The following is a summary of Shapiro’s specific criticisms, along with responses from the Diocese of Allentown.
Shapiro: Bishop Schlert moved predators around.
Diocese: False. Bishop Schlert has never moved a known perpetrator.
Shapiro: Bishop Schlert helped enable the cover-up.
Diocese: False. That never happened. In 2002, then-Monsignor Schlert played a key role in turning over all files on abusers to the five District Attorneys of the Diocese. The Diocese of Allentown was the first Diocese in Pennsylvania to take such a step.
Shapiro: The Diocese investigated a victim, causing her additional pain.
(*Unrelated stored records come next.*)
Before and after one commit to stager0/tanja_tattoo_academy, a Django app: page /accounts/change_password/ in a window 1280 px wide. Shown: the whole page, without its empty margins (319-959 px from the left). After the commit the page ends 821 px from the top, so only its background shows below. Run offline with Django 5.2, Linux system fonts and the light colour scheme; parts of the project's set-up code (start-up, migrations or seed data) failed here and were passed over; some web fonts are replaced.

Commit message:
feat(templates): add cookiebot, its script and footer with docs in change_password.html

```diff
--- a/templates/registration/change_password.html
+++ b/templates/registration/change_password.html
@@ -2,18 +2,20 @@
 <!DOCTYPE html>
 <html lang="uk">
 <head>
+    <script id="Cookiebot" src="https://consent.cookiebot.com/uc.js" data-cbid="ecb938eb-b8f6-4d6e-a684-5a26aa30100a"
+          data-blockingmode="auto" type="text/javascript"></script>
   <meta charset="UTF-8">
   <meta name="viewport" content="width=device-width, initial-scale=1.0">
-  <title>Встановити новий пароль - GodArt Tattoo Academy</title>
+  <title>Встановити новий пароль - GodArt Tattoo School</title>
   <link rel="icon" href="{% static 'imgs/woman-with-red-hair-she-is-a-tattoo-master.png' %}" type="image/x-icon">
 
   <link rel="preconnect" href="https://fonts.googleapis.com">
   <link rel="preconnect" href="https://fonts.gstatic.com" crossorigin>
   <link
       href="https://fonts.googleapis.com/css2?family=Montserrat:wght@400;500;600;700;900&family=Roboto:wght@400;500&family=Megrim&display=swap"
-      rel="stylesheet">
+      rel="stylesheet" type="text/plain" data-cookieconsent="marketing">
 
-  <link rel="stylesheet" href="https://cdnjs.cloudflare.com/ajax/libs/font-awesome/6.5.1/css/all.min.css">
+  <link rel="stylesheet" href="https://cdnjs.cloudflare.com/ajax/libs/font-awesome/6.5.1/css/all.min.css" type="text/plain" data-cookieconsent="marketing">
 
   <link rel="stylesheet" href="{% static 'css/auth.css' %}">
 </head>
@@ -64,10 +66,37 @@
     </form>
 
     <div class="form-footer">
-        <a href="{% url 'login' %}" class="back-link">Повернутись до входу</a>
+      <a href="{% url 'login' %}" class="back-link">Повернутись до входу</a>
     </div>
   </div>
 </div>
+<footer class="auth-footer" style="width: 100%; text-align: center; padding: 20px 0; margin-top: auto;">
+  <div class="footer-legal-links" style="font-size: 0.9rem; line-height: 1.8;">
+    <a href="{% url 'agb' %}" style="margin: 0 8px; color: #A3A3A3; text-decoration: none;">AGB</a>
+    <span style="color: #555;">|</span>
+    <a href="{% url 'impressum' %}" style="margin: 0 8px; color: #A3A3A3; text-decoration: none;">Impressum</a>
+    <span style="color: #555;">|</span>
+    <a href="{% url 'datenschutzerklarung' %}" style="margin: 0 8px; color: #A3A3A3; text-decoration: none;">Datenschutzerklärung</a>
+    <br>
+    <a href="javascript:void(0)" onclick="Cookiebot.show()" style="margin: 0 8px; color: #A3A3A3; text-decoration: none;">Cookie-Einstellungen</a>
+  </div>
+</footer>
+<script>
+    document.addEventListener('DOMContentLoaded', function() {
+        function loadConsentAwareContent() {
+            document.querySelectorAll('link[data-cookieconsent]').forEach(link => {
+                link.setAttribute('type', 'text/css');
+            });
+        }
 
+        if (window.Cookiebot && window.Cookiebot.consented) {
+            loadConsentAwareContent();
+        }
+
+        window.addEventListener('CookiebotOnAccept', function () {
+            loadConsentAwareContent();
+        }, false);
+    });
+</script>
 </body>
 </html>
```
Diocese: False. Bishop Schlert never investigated or discredited the victim to which the Attorney General was referring. He has never investigated or discredited any victim, nor has he ever instructed anyone to do so. Bishop Schlert has always viewed victims as sincere, dignified, and extremely courageous for coming forward. He has always treated them with respect, and always will. For those who suggest otherwise, nothing could be further from the truth. He has made it a priority to meet with victims and will continue to do so.
Shapiro said he was referring to the case of a high-school girl assaulted by Fr. Francis Fromholzer, and the fact that a lawyer provided disparaging information on the victim to the Diocese. The Diocese did not solicit this information. The Diocese never investigated the victim or attempted to discredit her. The Diocese never acted on the unsolicited information. In fact, after the Diocese met with the victim in 2002, the Diocese removed the priest from ministry. Further, the Diocese did not disclose the information publicly. It was provided to the Grand Jury as a result of a subpoena. It was the Grand Jury Report that made this information about the victim public.
Shapiro: Bishop Schlert was rewarded (promoted to Bishop) after not doing the right thing on clergy abuse.
Diocese: False. During his time as Vicar General, then-Monsignor Schlert was a leader in implementing many steps to keep children safe, including playing a key role in establishing background checks for clergy and volunteers, and implementing training for adults, education for children, clear policies and strict codes of conduct, as well as more rigorous standards and training for candidates preparing for the Priesthood. Monsignor Schlert was instrumental in establishing a Victim Assistance Coordinator, he formalized assistance for victims, and he named safe environment coordinators.
Bishop Schlert’s actions since becoming Bishop a little more than a year ago demonstrate that he is strong and decisive when an allegation occurs: He immediately notifies law enforcement, he immediately removes priests from ministry, and the Diocese acts with transparency.
Shapiro: Bishop Schlert’s conduct is abhorrent, and it is unconscionable that he is Bishop of Allentown.
Diocese: On the contrary, rather than being a detriment to his leadership, Bishop Schlert’s experience as a leader in the Diocese for these many years in confronting the horrors of sexual abuse of minors has prepared him to respond to this moment in the Church’s history.
As the Attorney General himself said, as quoted in The Morning Call on May 23, 2018, “The position of Bishop Alfred Schlert of Allentown … to not mount any legal challenge that would silence the voices of victims of sexual abuse within the Catholic Church is the right decision.”